WHEN it comes to peddling questionable products abroad, official ethics seem to be highly situational. The United States government opposes the export of chemicals used to manufacture illegal drugs like cocaine, as well as the marketing of substances that could be turned into chemical weapons. We are quite willing to "just say no" to obvious bad guys like the Medellin cartel and Saddam Hussein. But when it comes to other highly lucrative but suspect items headed for the villages and cities of the third world - some of which may not be sold in the US because they're untested or even proven to be unsafe -
Uncle Sam opts for profit over principle.
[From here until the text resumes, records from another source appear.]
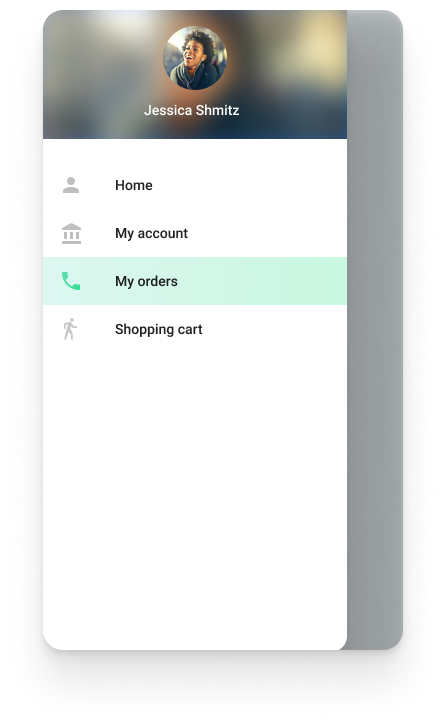
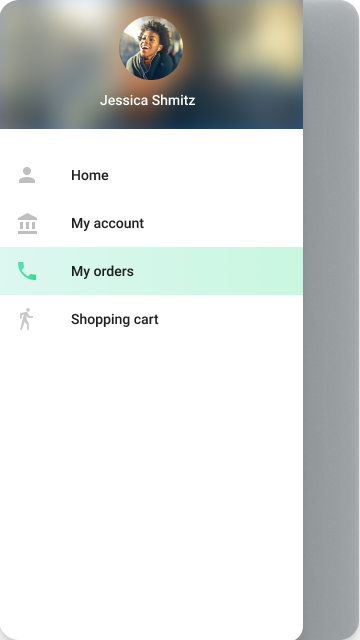
Clean repository, perform code refactor in cart screen
Debug screen and old order screen removed, SideMenu mockup updated, cart functions that modify quantity refactored into a single function.

diff --git a/lib/ui/screens/cart_screen.dart b/lib/ui/screens/cart_screen.dart
@@ -53,6 +53,21 @@ class _CartScreenState extends State<CartScreen> {
     return tempList;
   }
 
+  void onCartItemQuantityChange(int newQuantity, CartScreenViewModel viewModel,
+                                CartItem cartItem, BuildContext context,
+                                {TextEditingController controller}) {
+    if (newQuantity < minQuantity || newQuantity > maxQuantity) {
+      displaySnackbarWithText(context, "The quantity must be between 1 and 50");
+      if (controller != null) {
+        controller.text = cartItem.quantity.toString();
+      }
+    }
+    else {
+      viewModel.changeCartItemQuantityCallback(
+          CartItem(cartItem.productId, newQuantity));
+    }
+  }
+
   @override
   void dispose() {
     textControllers.forEach((element) => element.dispose());
@@ -159,20 +174,13 @@ class _CartScreenState extends State<CartScreen> {
                                       child: IconButton(
                                         icon: Icon(
                                           Icons.remove_circle,
-                                          color: Colors.black,
+                                          //color: Colors.black,
                                         ),
                                         onPressed: () {
                                           int newQuantity =
                                               cartItem.quantity - 1;
-                                          if (newQuantity < minQuantity ||
-                                              newQuantity > maxQuantity)
-                                            displaySnackbarWithText(context,
-                                                "The quantity must be between 1 and 50");
-                                          else
-                                            viewModel
-                                                .changeCartItemQuantityCallback(
-                                                    CartItem(cartItem.productId,
-                                                        newQuantity));
+                                          onCartItemQuantityChange(newQuantity,
+                                              viewModel, cartItem, context);
                                         },
                                       ),
                                     ),
@@ -185,18 +193,13 @@ class _CartScreenState extends State<CartScreen> {
                                           if (!focus) {
                                             int quantity = int.tryParse(
                                                 textQuantityController.text);
+
                                             if (quantity != null) {
-                                              if (quantity < minQuantity ||
-                                                  quantity > maxQuantity)
-                                                displaySnackbarWithText(context,
-                                                    "The quantity must be between 1 and 50");
-                                              else
-                                                viewModel
-                                                    .changeCartItemQuantityCallback(
-                                                        CartItem(
-                                                            cartItem.productId,
-                                                            quantity));
-                                            } else {
+                                              onCartItemQuantityChange(quantity,
+                                                viewModel, cartItem, context,
+                                                controller: textQuantityController);
+                                            }
+                                            else {
                                               displaySnackbarWithText(context,
                                                   "The quantity must be a valid integer");
                                               textQuantityController.text =
@@ -210,18 +213,13 @@ class _CartScreenState extends State<CartScreen> {
                                           controller: textQuantityController,
                                           onSubmitted: (value) {
                                             int quantity = int.tryParse(value);
+
                                             if (quantity != null) {
-                                              if (quantity < minQuantity ||
-                                                  quantity > maxQuantity)
-                                                displaySnackbarWithText(context,
-                                                    "The quantity must be between 1 and 50");
-                                              else
-                                                viewModel
-                                                    .changeCartItemQuantityCallback(
-                                                        CartItem(
-                                                            cartItem.productId,
-                                                            quantity));
-                                            } else {
+                                              onCartItemQuantityChange(quantity,
+                                                viewModel, cartItem, context,
+                                                controller: textQuantityController);
+                                            }
+                                            else {
                                               displaySnackbarWithText(context,
                                                   "The quantity must be a valid integer");
                                               textQuantityController.text =
@@ -238,20 +236,13 @@ class _CartScreenState extends State<CartScreen> {
                                       child: IconButton(
                                         icon: Icon(
                                           Icons.add_circle,
-                                          color: Colors.black,
+                                          //color: Colors.black,
                                         ),
                                         onPressed: () {
                                           int newQuantity =
                                               cartItem.quantity + 1;
-                                          if (newQuantity < minQuantity ||
-                                              newQuantity > maxQuantity)
-                                            displaySnackbarWithText(context,
-                                                "The quantity must be between 1 and 50");
-                                          else
-                                            viewModel
-                                                .changeCartItemQuantityCallback(
-                                                    CartItem(cartItem.productId,
-                                                        newQuantity));
+                                          onCartItemQuantityChange(newQuantity,
+                                              viewModel, cartItem, context);
                                         },
                                       ),
                                     ),

diff --git a/lib/main.dart b/lib/main.dart
@@ -10,7 +10,6 @@ import 'package:realiteye/redux/app_state.dart';
 import 'package:realiteye/redux/middlewares.dart';
 import 'package:realiteye/redux/reducers.dart';
 import 'package:realiteye/ui/screens/cart_screen.dart';
-import 'package:realiteye/ui/screens/debug_screen.dart';
 import 'package:realiteye/ui/screens/home_screen.dart';
 import 'package:realiteye/ui/screens/login_screen.dart';
 import 'package:realiteye/ui/screens/order_screen.dart';
@@ -66,7 +65,6 @@ class MyApp extends StatelessWidget {
       builder: (context, snapshot) {
         // Check for errors
         if (snapshot.hasError) {
-          // TODO: Change TextDirection based on current locale language
           return Text(LocaleKeys.error.tr(), textDirection: TextDirection.ltr);
         }
         // Once complete, show your application
@@ -126,7 +124,6 @@ class MyApp extends StatelessWidget {
                           '/register': (context) => RegistrationScreen(),
                           '/unity': (context) => UnityScreen(),
                           '/cart': (context) => CartScreen(),
-                          '/debug': (context) => DebugScreen(),
                           '/search': (context) => SearchScreen(),
                           '/profile': (context) => ProfileScreen(),
                           '/orders': (context) => OrderScreen()

diff --git a/lib/ui/widgets/side_menu.dart b/lib/ui/widgets/side_menu.dart
@@ -86,14 +86,6 @@ class SideMenu extends StatelessWidget {
                       ),
                     ),
                     ..._buildMenuItems(viewModel, context),
-                    ListTile(
-                      title: Text(LocaleKeys.drawer_debug.tr()),
-                      leading: Icon(Icons.bug_report),
-                      onTap: () async {
-                        // Close the drawer and open new screen
-                        Navigator.popAndPushNamed(context, "/debug");
-                      },
-                    ),
                   ],
                 ),
               ),

diff --git a/lib/utils/data_service.dart b/lib/utils/data_service.dart
@@ -13,11 +13,6 @@ final CollectionReference Function(FirebaseFirestore) products =
     (fireInstance) => fireInstance.collection('products');
 
 final int queryLimit = 5;
-// TODO: just for testing real time streams, eliminate in future
-Stream<QuerySnapshot> getUsers({FirebaseFirestore mockFsInstance}) {
-  // Call the user's CollectionReference to add a new user
-  return users(mockFsInstance ?? firestore).snapshots();
-}
 
 Future<QuerySnapshot> getUserCart(String uid, {FirebaseFirestore mockFsInstance}) async {
   DocumentSnapshot user = await users(mockFsInstance ?? firestore).doc(uid).get();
The most obvious example is tobacco. It was years ago that smoking was officially declared bad news and cigarette ads were booted off American TV. With the number of American smokers dropping steadily, tobacco companies headed abroad (especially to Asia). That's their right, of course, but they got a lot of help from the same government that was telling Americans not to smoke. This included trade pressure against countries resisting the tobacco companies' aggressive marketing efforts.
More insidious has been the sale abroad of pesticides and medical drugs that may not be sold in this country. Unlike tobacco, these products at least were designed to do some good, but the result has been otherwise. A recent three-part investigative series by Christopher Scanlan of the Knight-Ridder News Service concluded that "American companies, including some of the largest and most respected, are profiting from the overseas sales of dangerous products that threaten the health and safety of millions o
f people in the world's most vulnerable nations."
During a three-month period last year, for example, US chemical firms exported nearly 4 million pounds of pesticides that are banned or have been withdrawn from the domestic market. According to the World Health Organization, pesticides cost an estimated 220,000 lives every year, and millions more are made sick or disabled.
Part of the problem, writes Scanlan, is that "third world countries lack the consumer advocates and aggressive news media that alert Americans to dangerous products. Often illiterate victims don't know who - or what - to blame."
With pesticides, the irony is that food contaminated with such substances finds its way back to the American dinner table. One-quarter of the fruit and vegetables consumed in the US comes from abroad (one-half during the winter). "In the past two years," reports the Senate agriculture committee, "federal inspectors have found US-banned pesticides in beef from Honduras, pineapples from the Philippines, and beans and carrots from Latin America." The Food and Drug Administration (FDA) has found illegal pes t
icides on 5 percent of imported food, which is twice the rate on domestically grown produce. And the number may be higher, since the FDA samples no more than 2 percent of all food imports. Critics call this the "circle of poison."
It's hard not to see this as a Democrat versus Republican issue. It was during the Reagan administration that the big push to hook young smokers abroad began. One of Reagan's first acts as president was to cancel Jimmy Carter's executive order regulating the export of pesticides and medical drugs. With his experience as an ambassador overseas and at the United Nations, one might think George Bush would be more sensitive to the well-being of developing countries. But his administration has sided with the
chemical industry in opposing legislation that would curb the export of questionable pesticides.
That congressional proposal - dubbed the "Circle of Poison Prevention Act bans the sale abroad of pesticides that may not be used in the United States or be present on food consumed in the US. It also requires clear pesticide labeling in the language of the country where sold, and it directs the Environmental Protection Agency to convene meetings to develop international pesticide controls.
Says Sen. Patrick Leahy (D) of Vermont, chairman of the agriculture committee: "At a time when we are toughening standards at home, it makes no sense to allow American companies to use a loophole in current law to dump unsafe pesticides abroad - only to have these chemicals show up in imported foods in America's supermarkets."
It's hard to argue with that.